Tuesday, April 21, 2009
Molly Mclarey and the Cylinder
It was no surprise to Molly's mother when she admitted that she had started taking antidepressants. The doctor who wrote the prescription wrote it out in a huff. The pharmacist who filled her handed her the paper bag with instructions and warnings stapled to it looked down her blouse. It seemed to Molly that he sighed as if it wasn't worth the effort.
The conversation with her mother went something like this:
"Mom I've started taking antidepressants because I hate myself."
In an ironically sweet voice her mother replied "Well that's no surprise, you hate everyone, and your kind of a bitch. I've got to go now sweety, it's Wednesday and your father's already taken his e.d. pill."
Then the line clicked off and Molly stared at the red tail lights in front of her all the way home.
In the morning Molly brushed her teeth staring straight ahead at the small bottle in her medicine cabinet. She thought about how brilliant the inventor of the medicine cabinet was, because you didn't have to look at yourself when you swallowed the things that were supposed to make you whole.

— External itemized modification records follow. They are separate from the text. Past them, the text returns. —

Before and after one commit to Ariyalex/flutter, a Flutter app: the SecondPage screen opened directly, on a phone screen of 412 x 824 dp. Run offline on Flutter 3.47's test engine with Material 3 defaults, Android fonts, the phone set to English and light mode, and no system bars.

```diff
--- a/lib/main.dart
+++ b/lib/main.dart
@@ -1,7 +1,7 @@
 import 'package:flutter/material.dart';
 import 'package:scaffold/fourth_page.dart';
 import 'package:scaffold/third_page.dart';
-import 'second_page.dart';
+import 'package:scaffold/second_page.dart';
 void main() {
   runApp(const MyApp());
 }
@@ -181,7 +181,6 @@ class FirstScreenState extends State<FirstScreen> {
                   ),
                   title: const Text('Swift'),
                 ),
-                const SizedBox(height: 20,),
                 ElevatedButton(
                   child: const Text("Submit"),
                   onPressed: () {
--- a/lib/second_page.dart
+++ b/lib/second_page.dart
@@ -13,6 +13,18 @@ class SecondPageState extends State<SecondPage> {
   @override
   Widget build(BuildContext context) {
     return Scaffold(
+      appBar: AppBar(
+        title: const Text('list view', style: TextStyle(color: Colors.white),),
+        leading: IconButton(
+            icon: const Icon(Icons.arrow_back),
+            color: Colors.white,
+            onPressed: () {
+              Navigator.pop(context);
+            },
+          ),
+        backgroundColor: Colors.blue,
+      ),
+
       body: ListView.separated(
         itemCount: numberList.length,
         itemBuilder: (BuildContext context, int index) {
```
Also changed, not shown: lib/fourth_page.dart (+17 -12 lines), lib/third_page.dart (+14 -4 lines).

When she swallowed the pill she expected some sort of burst of sunshine. She wanted the clouds to part and a white beam of light to descend while a choir sang the "Ode to Joy". Of course that didn't happen. Instead she felt nothing. Her disappointment and bitterness started to fade, but nothing came into focus to replace them. She was not ecstatic, and she wasn't cured. She still hated herself, but that didn't really seem to matter as much.

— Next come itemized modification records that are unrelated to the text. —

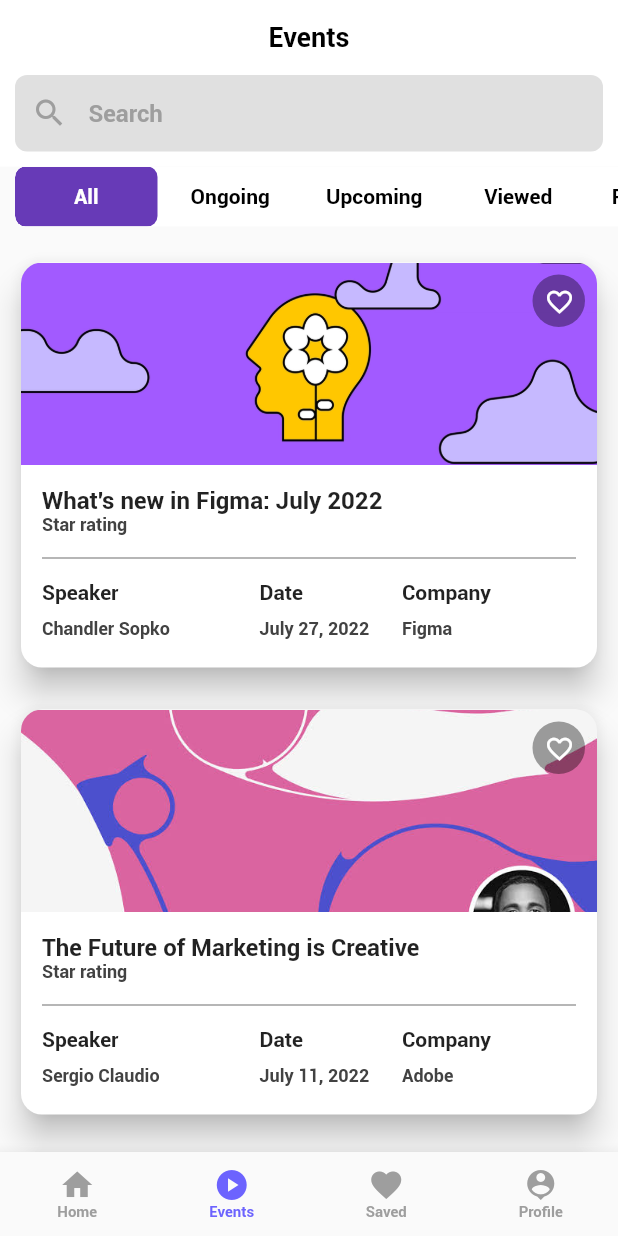
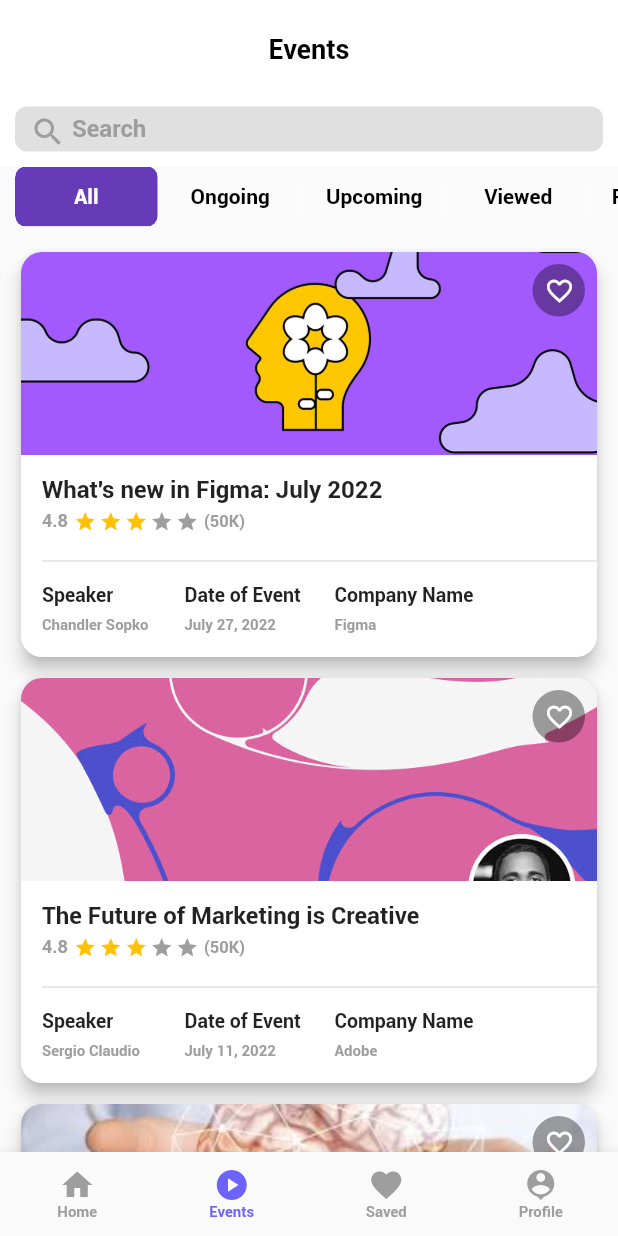
Before and after one commit to GB-App-Dev-Team/Events-App, a Flutter app: the screen it shows after launch, item 2 of the bottom bar chosen, on a phone screen of 412 x 824 dp. Run offline on Flutter 3.47's test engine with Material 2 defaults, Android fonts, the phone set to English and light mode, and no system bars; drawn by our look-alikes of flutter_rating_bar, toggle_switch; Roboto replaces fonts that are missing (Roboto Thin).

Commit message:
Modified Search Box and Star Rating is included

```diff
--- a/lib/assets/utils/app_bar.dart
+++ b/lib/assets/utils/app_bar.dart
@@ -16,21 +16,22 @@ var myAppBar = AppBar(
   bottom: PreferredSize(
     preferredSize: const Size.fromHeight(55.0),
     child: Container(
-        padding: const EdgeInsets.all(2.0),
+      height: 30,
+        padding: const EdgeInsets.all(5.0),
         margin: const EdgeInsets.all(10.0),
         decoration: BoxDecoration(
           borderRadius: BorderRadius.circular(8),
           color: Colors.grey[300],
         ),
         child: Padding(
-          padding: const EdgeInsets.all(4.0),
+          padding: const EdgeInsets.all(0.0),
           child: Material(
             color: Colors.grey[300],
             child: Row(
               mainAxisSize: MainAxisSize.min,
               children: <Widget>[
                 const Padding(
-                  padding: EdgeInsets.only(left: 5.0),
+                  padding: EdgeInsets.fromLTRB(5.0,0,0,0),
                   child: Icon(Icons.search, color: Colors.grey),
                 ),
                 Expanded(
@@ -45,7 +46,7 @@ var myAppBar = AppBar(
                             color: Colors.grey,
                             fontSize: 16.0),
                         isDense: true,
-                        contentPadding: EdgeInsets.all(10)),
+                        contentPadding: EdgeInsets.all(0)),
                     onChanged: (value) {},
                   ),
                 ),
--- a/lib/pages/event_page.dart
+++ b/lib/pages/event_page.dart
@@ -33,7 +33,7 @@ class _EventsPageState extends State<EventsPage> {
                       customWidths: _customWidhts,
                       activeBgColors: _activebgcolors,
                       activeFgColor: Colors.white,
-                      inactiveBgColor: Colors.white,
+                      inactiveBgColor: Color.fromARGB(251, 251, 251, 251),
                       inactiveFgColor: Colors.black,
                       //initialLabelIndex: 0,
                       //totalSwitches: 5,
@@ -50,9 +50,9 @@ class _EventsPageState extends State<EventsPage> {
             itemBuilder: (context, index) {
               return Padding(
                   padding:
-                      const EdgeInsets.symmetric(horizontal: 10, vertical: 10),
+                      const EdgeInsets.symmetric(horizontal: 10, vertical: 3),
                   child: Card(
-                      elevation: 9,
+                      elevation: 5,
                       clipBehavior: Clip.antiAliasWithSaveLayer,
                       shape: RoundedRectangleBorder(
                           borderRadius: BorderRadius.circular(14)),
@@ -68,8 +68,7 @@ class _EventsPageState extends State<EventsPage> {
                                       foregroundDecoration: BoxDecoration(
                                           image: DecorationImage(
                                         image: AssetImage(
-                                          'lib/assets/images/${entries[index]}'
-                                        ),
+                                            'lib/assets/images/${entries[index]}'),
                                         fit: BoxFit.fitWidth,
                                       )),
                                     ),
@@ -120,7 +119,8 @@ class _EventsPageState extends State<EventsPage> {
                                   ]),
                                 ),
                                 Padding(
-                                  padding: const EdgeInsets.all(14.0),
+                                  padding:
+                                      const EdgeInsets.fromLTRB(14.0, 14, 0, 0),
                                   child: Column(
                                     children: [
                                       Align(
@@ -129,30 +129,50 @@ class _EventsPageState extends State<EventsPage> {
                                             rolesOrJobs[index],
                                             style: titleStyle,
                                           )),
-                                      Align(
-                                        alignment: Alignment.centerLeft,
-                                        child: Text(
-                                          "Star rating",
-                                          style: subTitleStyle,
-                                        ),
-                                        // child: RatingBar.builder(
-                                        //   initialRating: 3.5,
-                                        //   allowHalfRating: true,
-                                        //   itemCount: 5,
-                                        //   itemBuilder: (context, index) {
-                                        //     return Icon(
-                                        //       Icons.star,
-                                        //       color: Colors.amber,
-                                        //     );
-                                        //   },
-                                        //   onRatingUpdate: (value) {},
-                                        // )
+                                      Row(
+                                        children: [
+                                          Text(
+                                            '4.8 ',
+                                            style: TextStyle(
+                                              color: Colors.grey.withOpacity(1),
+                                              fontSize: 12,
+                                            ),
+                                          ),
+                                          Align(
+                                            alignment: Alignment.centerLeft,
+                                            child: RatingBar.builder(
+                                              initialRating: 3,
+                                              minRating: 1,
+                                              direction: Axis.horizontal,
+                                              itemCount: 5,
+                                              itemSize: 15,
+                                              allowHalfRating: true,
+                                              itemPadding: EdgeInsets.symmetric(
+                                                  horizontal: 1.0, vertical: 4),
+                                              itemBuilder: (context, _) => Icon(
+                                                Icons.star,
+                                                color: Colors.amber,
+                                              ),
+                                              onRatingUpdate: (rating) {
+                                                print(rating);
+                                              },
+                                            ),
+                                          ),
+                                          Text(
+                                            ' (50K)',
+                                            style: TextStyle(
+                                              color: Colors.grey.withOpacity(1),
+                                              fontSize: 11,
+                                            ),
+                                          )
+                                        ],
                                       ),
                                       Padding(
                                         padding: const EdgeInsets.symmetric(
-                                            vertical: 7),
+                                          vertical: 7,
+                                        ),
                                         child: Divider(
-                                          color: Colors.grey,
+                                          color: Colors.grey[300],
                                           thickness: 1,
                                         ),
                                       ),
@@ -163,41 +183,65 @@ class _EventsPageState extends State<EventsPage> {
                                                   MainAxisAlignment.start,
                                               children: [
                                                 SizedBox(
-                                                    width: 145,
-                                                    child: Text('Speaker')),
+                                                    width: 95,
+                                                    child: Text(
+                                                      'Speaker',
+                                                      style: TextStyle(
+                                                          fontSize: 13),
+                                                    )),
                                                 SizedBox(
-                                                    width: 95,
-                                                    child: Text('Date')),
+                                                    width: 100,
+                                                    child: Text(
+                                                      'Date of Event',
+                                                      style: TextStyle(
+                                                          fontSize: 13),
+                                                    )),
                                                 SizedBox(
-                                                    width: 95,
-                                                    child: Text('Company')),
+                                                    width: 120,
+                                                    child: Text(
+                                                      'Company Name',
+                                                      style: TextStyle(
+                                                          fontSize: 13),
+                                                    )),
                                               ]),
-                                          SizedBox(height: 9),
+                                          SizedBox(height: 7),
                                           Row(
                                               mainAxisAlignment:
                                                   MainAxisAlignment.start,
                                               children: [
                                                 SizedBox(
-                                                  width: 145,
+                                                  width: 95,
                                                   child: Text(
                                                     speakers[index],
-                                                    style: subTitleStyle,
+                                                    style: TextStyle(
+                                                      color: Colors.grey
+                                                          .withOpacity(1),
+                                                      fontSize: 10,
+                                                    ),
                                                     textAlign: TextAlign.left,
                                                   ),
                                                 ),
                                                 SizedBox(
-                                                  width: 95,
+                                                  width: 100,
                                                   child: Text(
                                                     dates[index],
-                                                    style: subTitleStyle,
+                                                    style: TextStyle(
+                                                      color: Colors.grey
+                                                          .withOpacity(1),
+                                                      fontSize: 10,
+                                                    ),
                                                     textAlign: TextAlign.left,
                                                   ),
                                                 ),
                                                 SizedBox(
-                                                  width: 95,
+                                                  width: 120,
                                                   child: Text(
                                                     companies[index],
-                                                    style: subTitleStyle,
+                                                    style: TextStyle(
+                                                      color: Colors.grey
+                                                          .withOpacity(1),
+                                                      fontSize: 10,
+                                                    ),
                                                     textAlign: TextAlign.left,
                                                   ),
                                                 ),
@@ -361,7 +405,11 @@ final List<String> speakers = <String>[
   "Sergio Claudio",
   "Arj Sama"
 ];
-final List<String> dates = <String>["July 27, 2022", "July 11, 2022", "July 27, 2022"];
+final List<String> dates = <String>[
+  "July 27, 2022",
+  "July 11, 2022",
+  "July 27, 2022"
+];
 final List<String> companies = <String>["Figma", "Adobe", "Apollo"];
 final List<bool> _selections = List.generate(rolesOrJobs.length, (_) => true);
 
```
Also changed, not shown: pubspec.lock.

After a month of mornings staring at the orange bottle she refused to refill the prescription. Molly told her doctor they didn't work. He agreed and then cancelled her future appointments. Molly left the office and walked out into the rain, content with her discontent.